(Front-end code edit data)
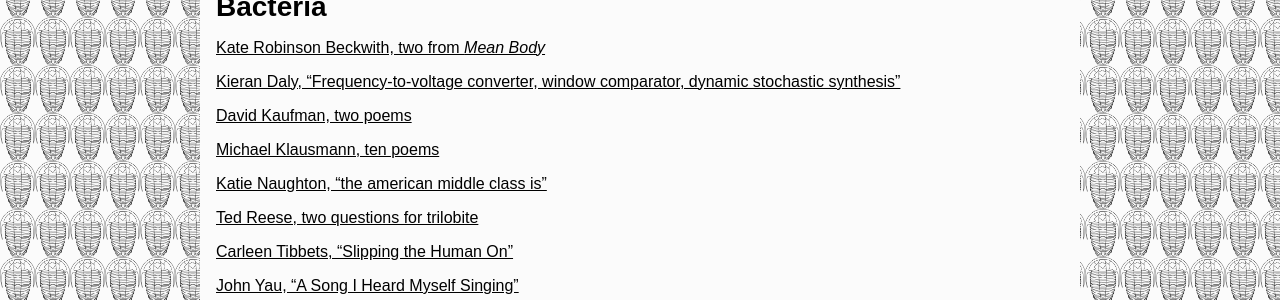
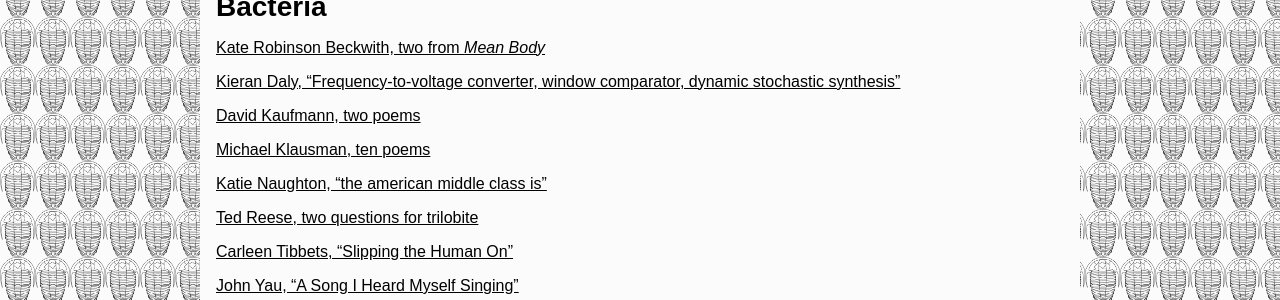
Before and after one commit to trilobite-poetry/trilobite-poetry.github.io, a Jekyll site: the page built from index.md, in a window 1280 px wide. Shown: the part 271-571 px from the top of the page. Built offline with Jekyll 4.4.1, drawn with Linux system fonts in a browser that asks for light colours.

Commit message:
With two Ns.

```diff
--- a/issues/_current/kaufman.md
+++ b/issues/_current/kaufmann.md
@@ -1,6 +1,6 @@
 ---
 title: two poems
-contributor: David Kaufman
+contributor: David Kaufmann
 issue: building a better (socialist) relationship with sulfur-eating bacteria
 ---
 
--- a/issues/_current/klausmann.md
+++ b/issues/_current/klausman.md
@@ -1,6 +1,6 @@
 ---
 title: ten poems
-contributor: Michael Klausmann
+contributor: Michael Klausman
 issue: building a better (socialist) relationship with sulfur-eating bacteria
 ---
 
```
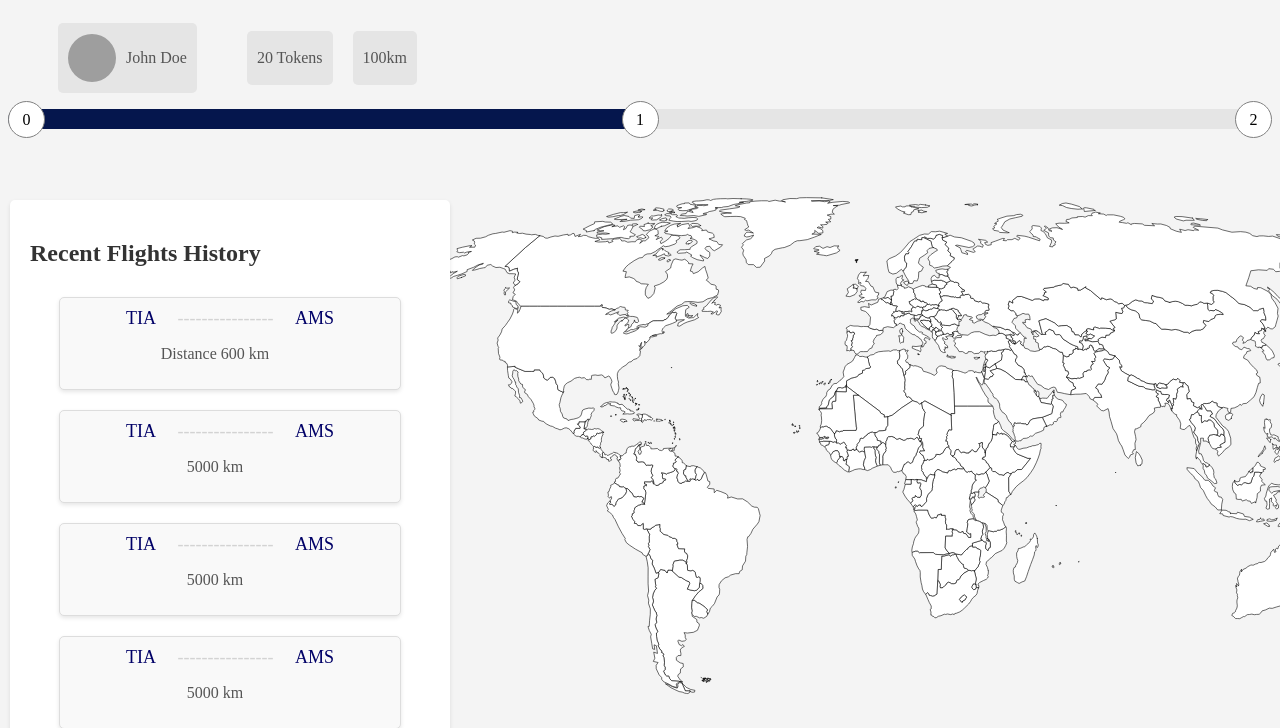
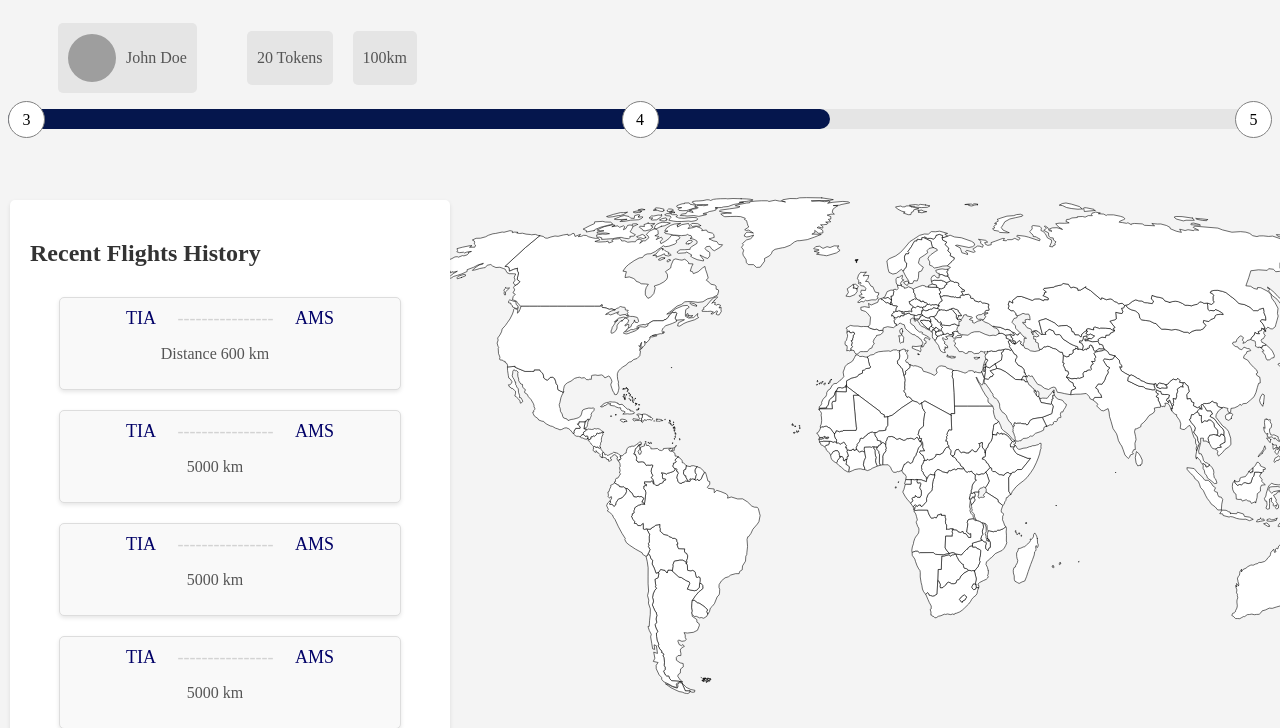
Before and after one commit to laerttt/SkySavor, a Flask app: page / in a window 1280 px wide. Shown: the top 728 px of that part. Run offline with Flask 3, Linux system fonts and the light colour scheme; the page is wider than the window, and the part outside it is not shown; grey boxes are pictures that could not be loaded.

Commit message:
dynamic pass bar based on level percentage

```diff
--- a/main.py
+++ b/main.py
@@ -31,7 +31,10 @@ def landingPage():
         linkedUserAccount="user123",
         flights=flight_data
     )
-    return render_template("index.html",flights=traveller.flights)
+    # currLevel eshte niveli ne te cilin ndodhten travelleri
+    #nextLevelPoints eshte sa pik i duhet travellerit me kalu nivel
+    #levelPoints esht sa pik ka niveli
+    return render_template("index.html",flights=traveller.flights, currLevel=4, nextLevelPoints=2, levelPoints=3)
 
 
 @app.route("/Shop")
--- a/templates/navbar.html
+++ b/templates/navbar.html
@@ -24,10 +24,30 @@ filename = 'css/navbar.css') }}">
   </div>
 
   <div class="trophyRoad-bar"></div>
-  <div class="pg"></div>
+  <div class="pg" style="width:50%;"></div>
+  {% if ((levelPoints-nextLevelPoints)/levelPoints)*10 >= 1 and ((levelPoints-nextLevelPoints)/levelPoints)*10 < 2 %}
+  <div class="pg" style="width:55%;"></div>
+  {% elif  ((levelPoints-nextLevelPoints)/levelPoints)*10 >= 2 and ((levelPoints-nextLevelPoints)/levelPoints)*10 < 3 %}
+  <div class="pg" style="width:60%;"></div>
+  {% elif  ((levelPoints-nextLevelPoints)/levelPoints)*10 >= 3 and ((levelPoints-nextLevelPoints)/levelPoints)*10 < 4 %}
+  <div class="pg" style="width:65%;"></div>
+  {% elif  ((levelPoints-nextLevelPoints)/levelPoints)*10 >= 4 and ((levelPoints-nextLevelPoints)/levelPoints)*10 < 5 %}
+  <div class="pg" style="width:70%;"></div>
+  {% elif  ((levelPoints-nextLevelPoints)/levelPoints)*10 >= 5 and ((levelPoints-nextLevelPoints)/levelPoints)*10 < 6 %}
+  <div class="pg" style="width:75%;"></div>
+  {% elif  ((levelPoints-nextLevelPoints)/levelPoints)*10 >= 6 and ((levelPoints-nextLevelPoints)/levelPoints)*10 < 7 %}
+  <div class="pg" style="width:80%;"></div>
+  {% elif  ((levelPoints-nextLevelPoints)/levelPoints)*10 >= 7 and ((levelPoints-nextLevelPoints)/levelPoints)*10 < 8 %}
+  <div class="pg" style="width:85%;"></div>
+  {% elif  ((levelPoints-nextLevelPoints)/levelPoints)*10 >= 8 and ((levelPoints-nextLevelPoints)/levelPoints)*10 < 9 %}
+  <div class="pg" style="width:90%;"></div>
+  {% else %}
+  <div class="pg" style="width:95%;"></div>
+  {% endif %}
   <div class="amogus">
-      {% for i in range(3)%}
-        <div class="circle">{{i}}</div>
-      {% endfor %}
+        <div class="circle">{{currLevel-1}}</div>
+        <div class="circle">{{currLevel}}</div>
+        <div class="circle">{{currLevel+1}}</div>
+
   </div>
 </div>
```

* YOUR OBJECTIVE
List each line of the entries that holds the string "currLevel".

* RESPONSE AREA
+    # currLevel eshte niveli ne te cilin ndodhten travelleri
+    return render_template("index.html",flights=traveller.flights, currLevel=4, nextLevelPoints=2, levelPoints=3)
+        <div class="circle">{{currLevel-1}}</div>
+        <div class="circle">{{currLevel}}</div>
+        <div class="circle">{{currLevel+1}}</div>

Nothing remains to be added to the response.